But he also says it could hurt the big contractors.
“It’s going to take the huge contractors down to nobodies,” he maintains. “The only people that are going to make out are the bankers.”
Fortunately, he says there are still construction opportunities in Lee County, which does not have a sewer capacity problem. Morris predicts some construction employees will head there. He says others will find construction work in the Golden Gate Estates, where septic tanks are the means of sewage treatment.
Naples Concrete owner Mike DelDuca calls the sewer problem “double bad news” for the Collier building industry as it comes in the midst of an economic slump.
There’s no question that we’re probably off about 20 percent,” he says. “We are definitely on a downward cycle.”
He says there were already people lined up for jobs in the building industry in Collier County before the sewer problems were made public two weeks ago. He refers to the situation as an “unlimited source of employees.”
DelDuca employs 260-270 people in form work, masonry, and steel reinforcement construction. If sewer plant hook-ups are delayed until next February or March, he says he sees possible lay-offs for some of those employees.
“There’s just no question, it’s going to hurt us,” he says.
He says the current sewer crisis is especially unfair to the construction industry considering the county began doubling impact fees for waste treatment over a year ago. He maintains the county has had the money to expand the plant but just put off construction.
County sources have maintained the county was searching for better loan conditions before borrowing the money to add five million gallons of capacity to the North Naples Treatment Plant.
“They’re grossly negligent in the whole thing,” DelDuca maintains. “They’ve known. They totally mismanaged the planning.”
The ultimate impact will be to the high-end of the development market, local attorney and contractor David Bryant says.
A native of the panhandle, he says he was attracted to Collier County because it seemed recession-proof. Not only does he now agree that the county is in an economic decline, he finds it almost unimaginable that the county could let the sewer system run out of capacity.
“You don’t have to be a rocket scientist to know if there’s not the capacity there’s going to be economic fall-out,” he says.
And it doesn’t bode well for the county’s reputation as a quality, upscale community, he maintains.
“It really affects the credibility that the county has to deliver the lifestyle it has for years,” Bryant says.
On a more positive side for Golden Gate companies, Creative Homes, Creative Excavating and American Homes do nearly all of their business in Golden Gate city and the Estates, areas not served by the county’s sewer system. Golden Gate city residents are either hooked up to Florida Governmental Utilities Authority (formerly Florida Cities Water) or septic tanks.

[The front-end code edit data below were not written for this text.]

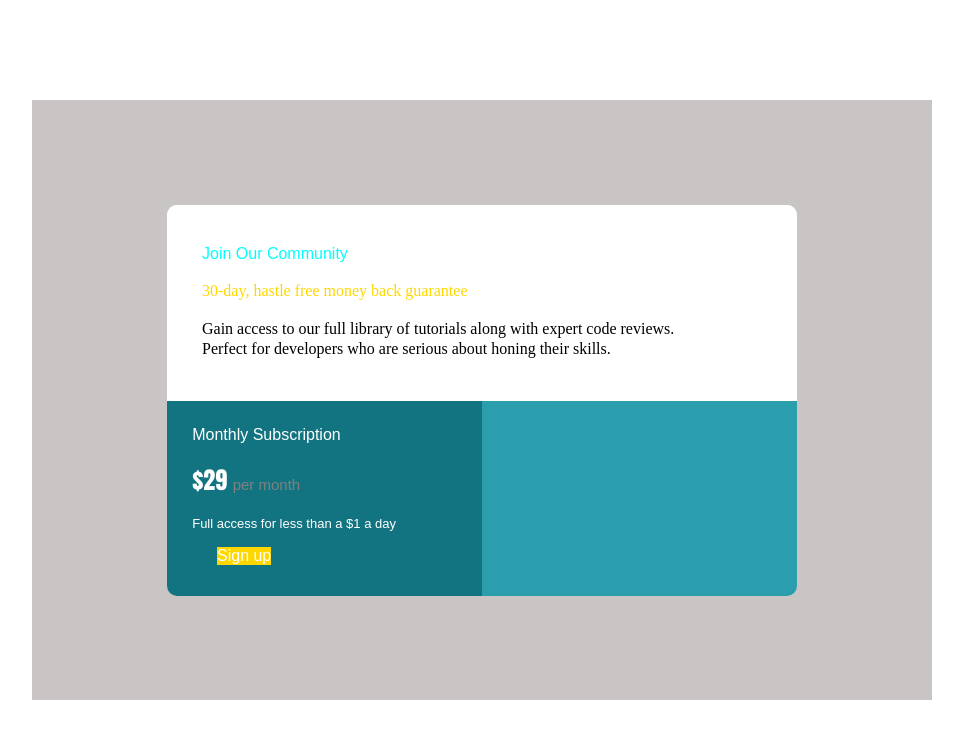
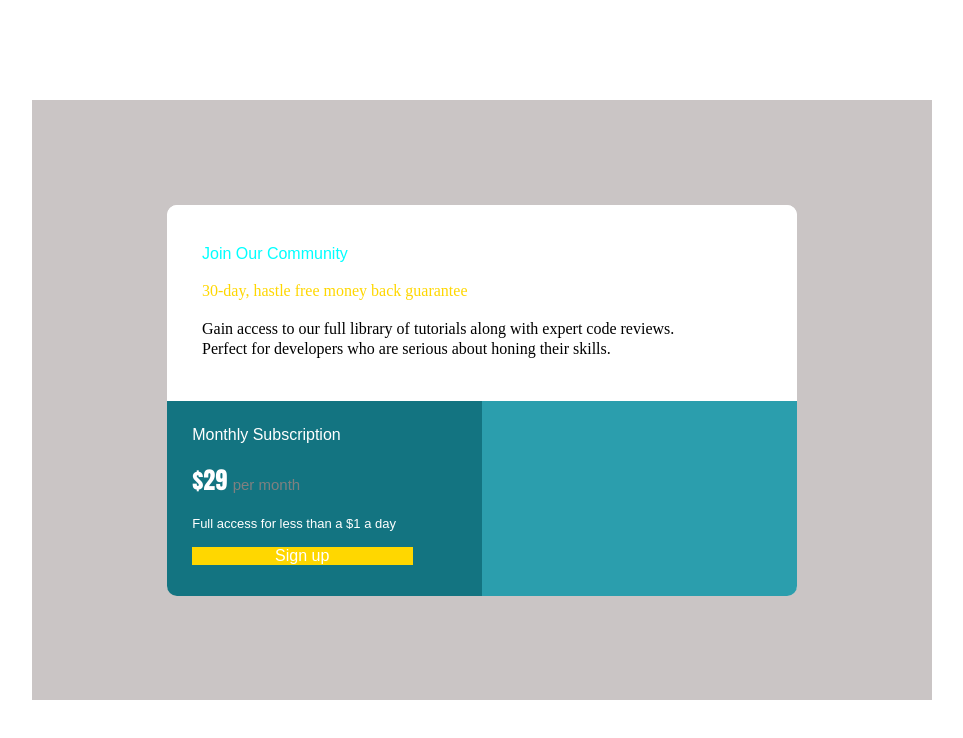
Before and after one commit to zod-codes/quick-exam, a plain HTML site: page index.html in a window 1280 px wide. Shown: the whole page, without its empty margins (158-1121 px from the left). Drawn offline with Linux system fonts and the light colour scheme.

Commit message:
quick exam

```diff
--- a/index.html
+++ b/index.html
@@ -21,9 +21,9 @@
                     <p>Monthly Subscription</p><br>
                     <p class="cash">$29 <span>per month</span></p><br>
                     <p class="access">Full access for less than a $1 a day</p><br>
-                </div>
-                <div class="sign-up">
-                    Sign up
+                    <div class="sign-up">
+                        Sign up
+                    </div>
                 </div>
             </div>
             <div class="bottom-right">
--- a/style.css
+++ b/style.css
@@ -76,8 +76,10 @@ span{
     text-align: center;
     position: absolute;
     bottom: 30px;
-    left: 50px;
+    left: 25px;
     background-color: gold;
+    width: 35%;
+
 }
 .bottom-right{
     height: 50%;
```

County staff has met with DEP to find ways to solve overflow problems, associated with the influx of winter tourists.
They hope to solve the problem with a plant expansion scheduled to be finished by next March, a proposed connection to the Naples sewer plant and plans for a line to be constructed between the North Collier and South Collier plants.